◆ **Problem**:
A verbatim copy of the data is wanted, minus any picture in it.

◆ **Available data**:
###

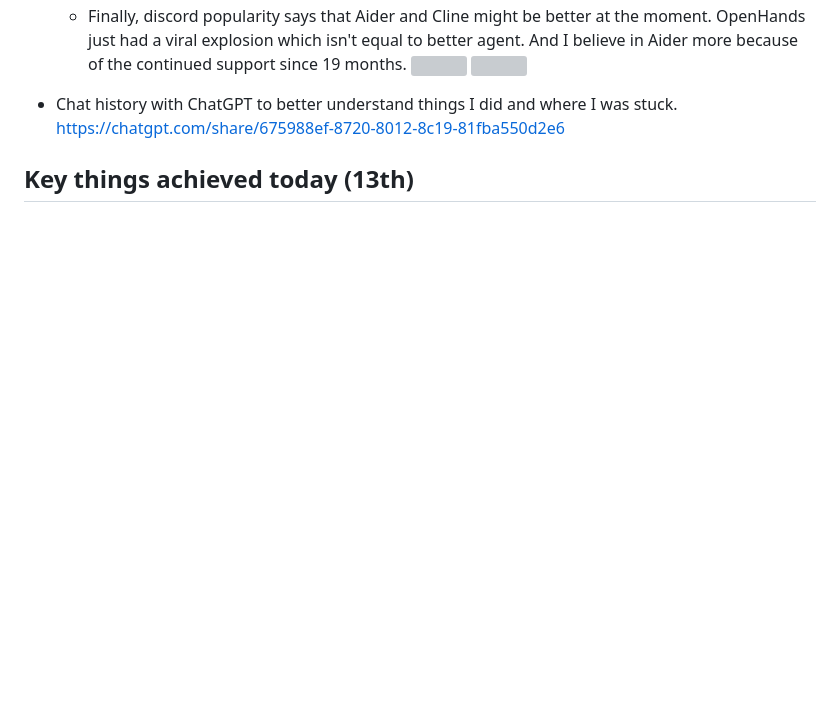
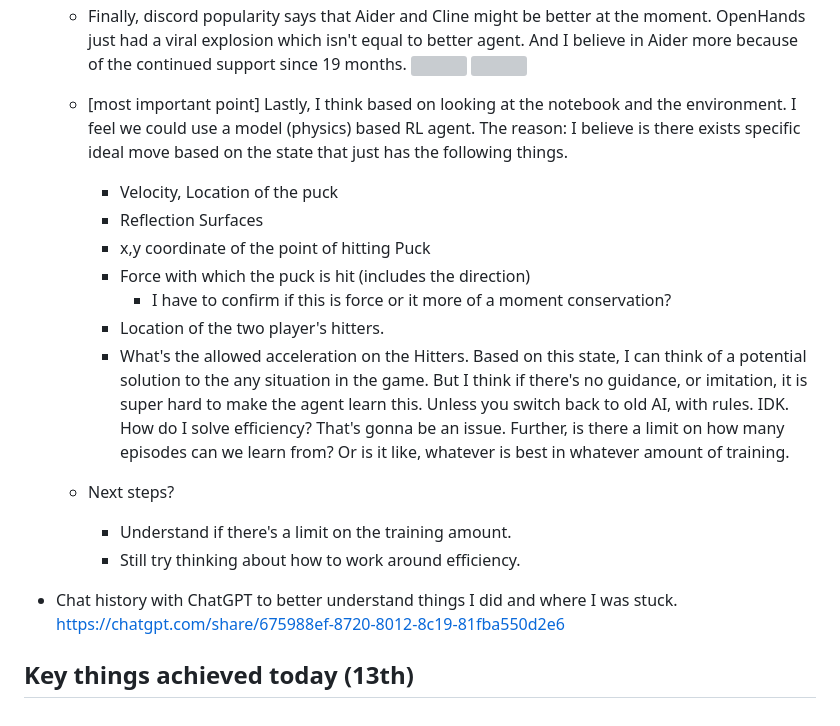
Before and after one commit to apoorvagnihotri/reinforced, a Markdown page: project/updatelog/apoorv-2025-12-10.md, the part around the change. Rendered like a GitHub page; blank space fills up the shorter version; grey boxes are pictures that could not be loaded.

Commit message:
added some initial insights for the env

```diff
--- a/project/updatelog/apoorv-2025-12-10.md
+++ b/project/updatelog/apoorv-2025-12-10.md
@@ -50,6 +50,20 @@ This is a folder that contains worklogs in order to be clear what happened later
   ![](img/popolarity2.jpg)
 
 
+  * \[most important point\] Lastly, I think based on looking at the notebook and the environment. I feel we could use a model (physics) based RL agent. The reason: I believe is there exists specific ideal move based on the state that just has the following things.
+    * Velocity, Location of the puck
+    * Reflection Surfaces
+    * x,y coordinate of the point of hitting Puck
+    * Force with which the puck is hit (includes the direction)
+      * I have to confirm if this is force or it more of a moment conservation?
+    * Location of the two player's hitters.
+    * What's the allowed acceleration on the Hitters.
+    Based on this state, I can think of a potential solution to the any situation in the game. But I think if there's no guidance, or imitation, it is super hard to make the agent learn this. Unless you switch back to old AI, with rules. IDK. How do I solve efficiency? That's gonna be an issue. Further, is there a limit on how many episodes can we learn from? Or is it like, whatever is best in whatever amount of training.
+
+  * Next steps?
+    * Understand if there's a limit on the training amount.
+    * Still try thinking about how to work around efficiency.
+
 * Chat history with ChatGPT to better understand things I did and where I was stuck.
 https://chatgpt.com/share/675988ef-8720-8012-8c19-81fba550d2e6
 
```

###

◆ **Result for this exercise**:
Before and after one commit to apoorvagnihotri/reinforced, a Markdown page: project/updatelog/apoorv-2025-12-10.md, the part around the change. Rendered like a GitHub page; blank space fills up the shorter version; grey boxes are pictures that could not be loaded.

Commit message:
added some initial insights for the env

```diff
--- a/project/updatelog/apoorv-2025-12-10.md
+++ b/project/updatelog/apoorv-2025-12-10.md
@@ -50,6 +50,20 @@ This is a folder that contains worklogs in order to be clear what happened later
   ![](img/popolarity2.jpg)
 
 
+  * \[most important point\] Lastly, I think based on looking at the notebook and the environment. I feel we could use a model (physics) based RL agent. The reason: I believe is there exists specific ideal move based on the state that just has the following things.
+    * Velocity, Location of the puck
+    * Reflection Surfaces
+    * x,y coordinate of the point of hitting Puck
+    * Force with which the puck is hit (includes the direction)
+      * I have to confirm if this is force or it more of a moment conservation?
+    * Location of the two player's hitters.
+    * What's the allowed acceleration on the Hitters.
+    Based on this state, I can think of a potential solution to the any situation in the game. But I think if there's no guidance, or imitation, it is super hard to make the agent learn this. Unless you switch back to old AI, with rules. IDK. How do I solve efficiency? That's gonna be an issue. Further, is there a limit on how many episodes can we learn from? Or is it like, whatever is best in whatever amount of training.
+
+  * Next steps?
+    * Understand if there's a limit on the training amount.
+    * Still try thinking about how to work around efficiency.
+
 * Chat history with ChatGPT to better understand things I did and where I was stuck.
 https://chatgpt.com/share/675988ef-8720-8012-8c19-81fba550d2e6
 
```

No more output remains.